SSDs are becoming cheap as... chips. Where where will it all end?
I was clearing out a box of hard disks the other day. Some of then were even in their original, unopened wrapping, bought for some project that didn't happen or which took another form. The thing is, what do you do with a "brand new", two year old disk? It's probably OK for something but the size and weight and relatively low capacity by today's standards mean that it's probably not going to be worth as much as it costs to send somewhere.
And then there were the drives that I had been using, which were anything up to seven years old. (There were even older ones but I had nothing I could connect them to!) I went through them one by one. I would say that their average age was about four years. Only half of them worked!

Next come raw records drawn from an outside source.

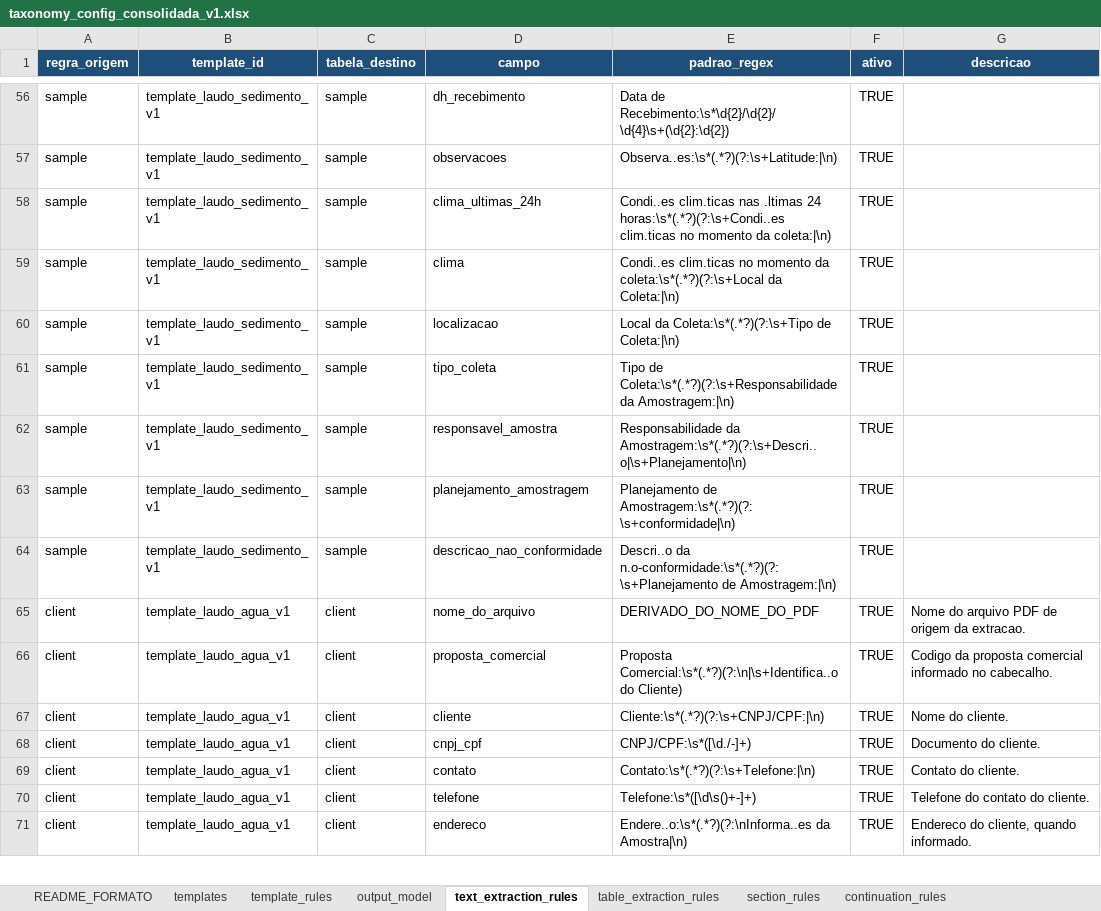
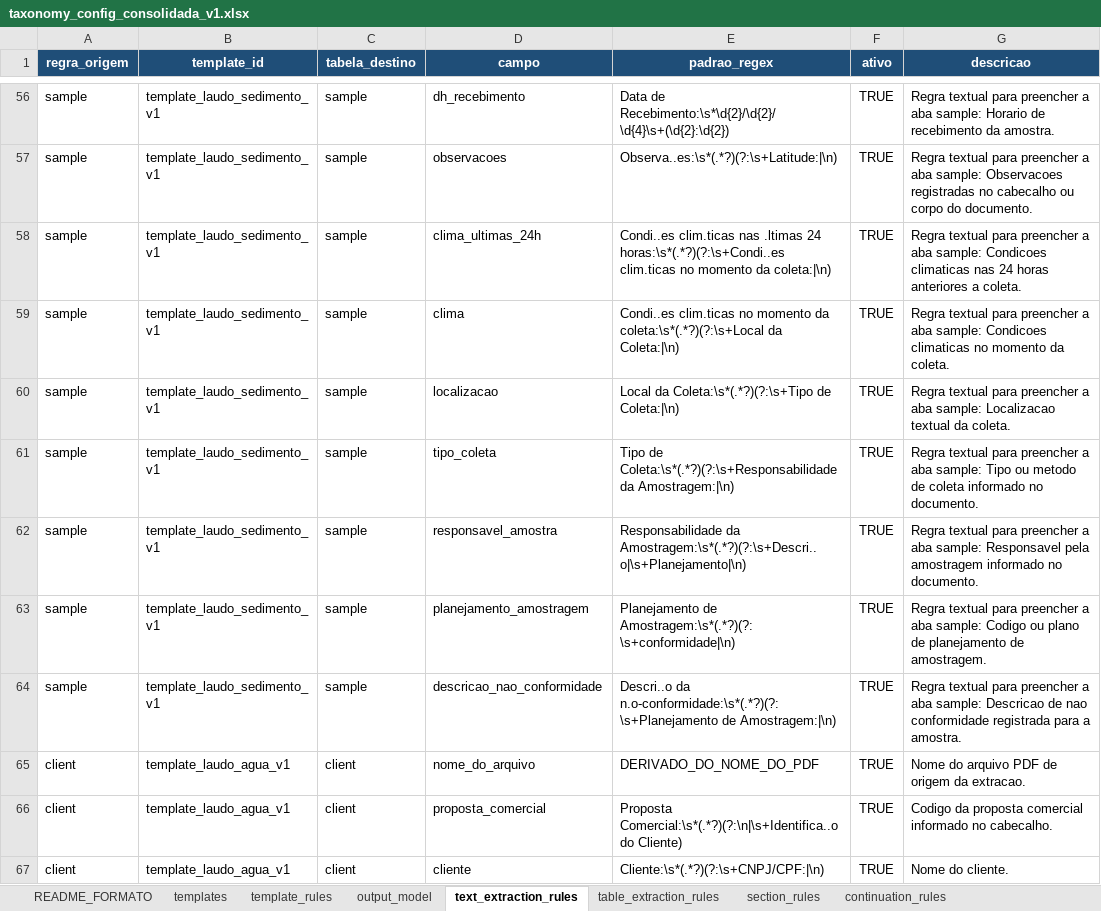
Before and after one commit to FranciscoAecom/harpia-pdf-extraction, an Excel workbook: config/taxonomy_config_consolidada_v1.xlsx, sheet text_extraction_rules, drawn as a sheet; only a part is shown, gaps mark what is left out; the shorter side is filled out with more unchanged rows; values as stored, in another font and other column widths than the file's, no borders; the diff covers the shown part only; the diff names each change by its address in the sheet, - before the commit and + after, or states it on an @@ line.

```diff
--- a/config/taxonomy_config_consolidada_v1.xlsx (sheet text_extraction_rules)
+++ b/config/taxonomy_config_consolidada_v1.xlsx (sheet text_extraction_rules)
-G56 (descricao): (empty)
+G56 (descricao): Regra textual para preencher a aba sample: Horario de recebimento da amostra.
-G57 (descricao): (empty)
+G57 (descricao): Regra textual para preencher a aba sample: Observacoes registradas no cabecalho ou corpo do documento.
-G58 (descricao): (empty)
+G58 (descricao): Regra textual para preencher a aba sample: Condicoes climaticas nas 24 horas anteriores a coleta.
-G59 (descricao): (empty)
+G59 (descricao): Regra textual para preencher a aba sample: Condicoes climaticas no momento da coleta.
-G60 (descricao): (empty)
+G60 (descricao): Regra textual para preencher a aba sample: Localizacao textual da coleta.
-G61 (descricao): (empty)
+G61 (descricao): Regra textual para preencher a aba sample: Tipo ou metodo de coleta informado no documento.
-G62 (descricao): (empty)
+G62 (descricao): Regra textual para preencher a aba sample: Responsavel pela amostragem informado no documento.
-G63 (descricao): (empty)
+G63 (descricao): Regra textual para preencher a aba sample: Codigo ou plano de planejamento de amostragem.
-G64 (descricao): (empty)
+G64 (descricao): Regra textual para preencher a aba sample: Descricao de nao conformidade registrada para a amostra.
```
Also changed, not shown: 54 edited cells elsewhere in this sheet, sheet output_model.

I found that quite shocking but not completely unexpected, because it is roughly consistent with what I've heard on the grapevine about old hard disks. It's shocking because hard drives are now so cheap that it's tempting to think of them as perfect for long term storage - like a huge wooden box. But they're clearly not suitable for long term - not unless you RAID them somehow.

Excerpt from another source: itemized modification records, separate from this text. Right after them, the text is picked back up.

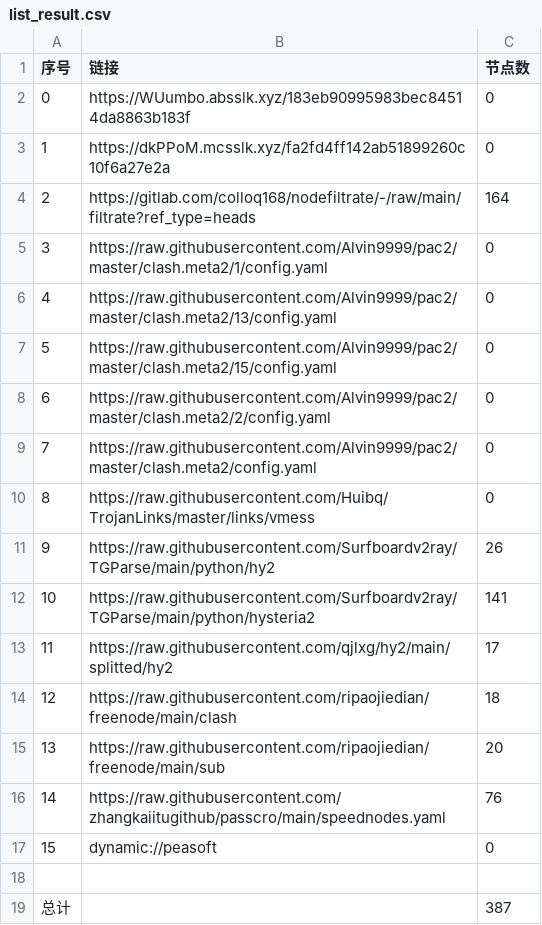
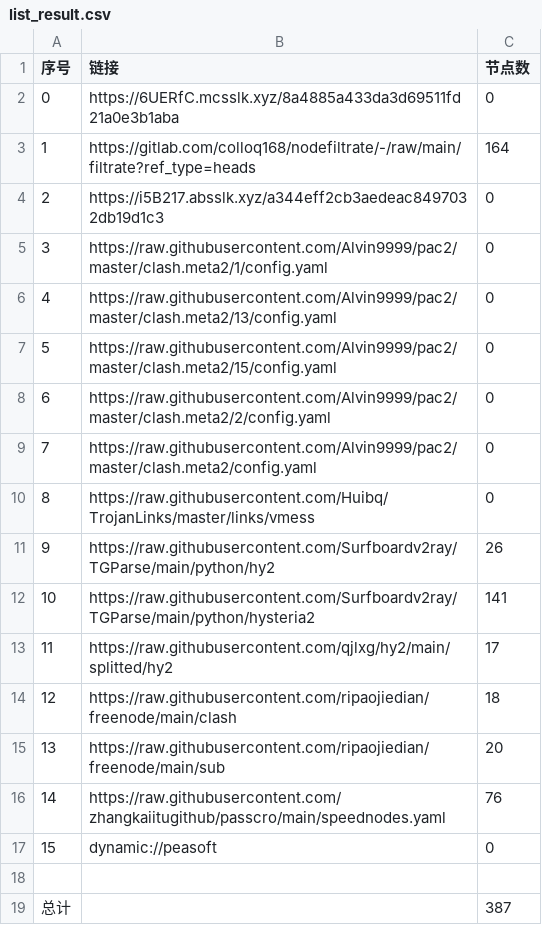
Before and after one commit to yg8080/AutoMergePublicNodes, a CSV file: list_result.csv, drawn as a sheet.

```diff
--- a/list_result.csv
+++ b/list_result.csv
@@ -1,5 +1,5 @@
 序号,链接,节点数
-0,https://WUumbo.absslk.xyz/183eb90995983bec84514da8863b183f,0
-1,https://dkPPoM.mcsslk.xyz/fa2fd4ff142ab51899260c10f6a27e2a,0
-2,https://gitlab.com/colloq168/nodefiltrate/-/raw/main/filtrate?ref_type=heads,164
+0,https://6UERfC.mcsslk.xyz/8a4885a433da3d69511fd21a0e3b1aba,0
+1,https://gitlab.com/colloq168/nodefiltrate/-/raw/main/filtrate?ref_type=heads,164
+2,https://i5B217.absslk.xyz/a344eff2cb3aedeac8497032db19d1c3,0
 3,https://raw.githubusercontent.com/Alvin9999/pac2/master/clash.meta2/1/config.yaml,0
```
Also changed, not shown: 22 other files.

But, certainly at the lower capacity end of the scale, hard disks are going to have a hard time, simply because SSDs are so cheap. Admittedly the item in our headline picture was spotted in a special "one day offer", but these things come up pretty frequently so it wouldn't be difficult to get a decent 240GB SSD at around this price if you're prepared to look for it.
All of which means that, surely, the time has come when there's no reason at all to not put an SSD in the next computer you're building - or ordering from your computer retailer. None at all.
It feels like we've crossed some kind of threshold, where the only motor inside your computer is the fan.